The tables in the refectory seat ten people each. Similarly, on each floor of the four dormitory buildings connected to the common rooms, there was space for ten students. The participants of the training sessions were organised in teams of ten, who would eat, study and have fun together, play football matches against the other teams. Over the weeks spent at the school, they should form a community they would – ideally – never forget. The Bauhaus architects made sure that this concept of sworn friendship was also reflected and enforced in the design of the building itself. All the houses were connected to each other, hidden from the world by woodland. You might expect that the union workers who shared this experience would become personally united, too.
Only a few years later the German trade unions were forbidden and the Nazi party took over the school facilities.
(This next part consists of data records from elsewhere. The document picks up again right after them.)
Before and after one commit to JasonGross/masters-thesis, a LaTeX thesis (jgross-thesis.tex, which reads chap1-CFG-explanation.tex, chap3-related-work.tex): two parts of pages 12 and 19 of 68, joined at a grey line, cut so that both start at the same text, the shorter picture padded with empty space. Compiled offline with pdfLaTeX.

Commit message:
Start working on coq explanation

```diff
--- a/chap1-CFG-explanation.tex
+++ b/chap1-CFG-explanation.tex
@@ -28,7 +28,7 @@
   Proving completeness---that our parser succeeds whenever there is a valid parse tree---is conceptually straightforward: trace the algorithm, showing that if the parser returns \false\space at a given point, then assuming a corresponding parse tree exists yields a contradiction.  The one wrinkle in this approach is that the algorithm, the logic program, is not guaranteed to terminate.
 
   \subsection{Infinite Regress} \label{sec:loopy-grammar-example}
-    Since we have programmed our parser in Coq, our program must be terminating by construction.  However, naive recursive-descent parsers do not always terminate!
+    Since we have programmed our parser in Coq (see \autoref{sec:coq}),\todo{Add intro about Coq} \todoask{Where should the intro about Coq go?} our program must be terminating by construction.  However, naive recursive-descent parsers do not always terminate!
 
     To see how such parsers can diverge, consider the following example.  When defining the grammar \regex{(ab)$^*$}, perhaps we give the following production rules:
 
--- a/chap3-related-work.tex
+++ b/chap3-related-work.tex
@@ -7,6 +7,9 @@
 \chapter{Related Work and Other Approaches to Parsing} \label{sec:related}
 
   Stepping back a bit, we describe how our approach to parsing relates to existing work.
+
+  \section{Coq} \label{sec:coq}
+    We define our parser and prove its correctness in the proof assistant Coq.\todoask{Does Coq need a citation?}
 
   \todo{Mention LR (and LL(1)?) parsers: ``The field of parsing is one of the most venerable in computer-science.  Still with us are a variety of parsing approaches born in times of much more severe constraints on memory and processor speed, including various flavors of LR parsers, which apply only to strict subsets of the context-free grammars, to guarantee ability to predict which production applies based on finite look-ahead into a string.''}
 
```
And for all their dislike of the Bauhaus style and philosophy, they recognised the advantages for team building. So the other side took over the former trade union school as a Nazi cadre school and for Nazi paramilitary organisations. As did, after the war, the authorities of the German Democratic Republic – who disliked both Bauhaus and Nazis. Nevertheless, they reactivated the school buildings as a trade union training facility for the East German Confederation of Trade Unions.
The Bauhaus Design lives on in the Bauhaus Memorial
After the reunification of Germany in 1990 the school was closed down. The building was left to decay until in 2001 the German Chamber of Skilled Crafts (Handwerkskammer) got the lease on the premises. They soon started a redevelopment project of the original Bauhaus design that is still going on. Today the buildings are again in use. Now they contain a boarding school for students of vocational training courses – not too far off the original purpose and the priorities of the architects.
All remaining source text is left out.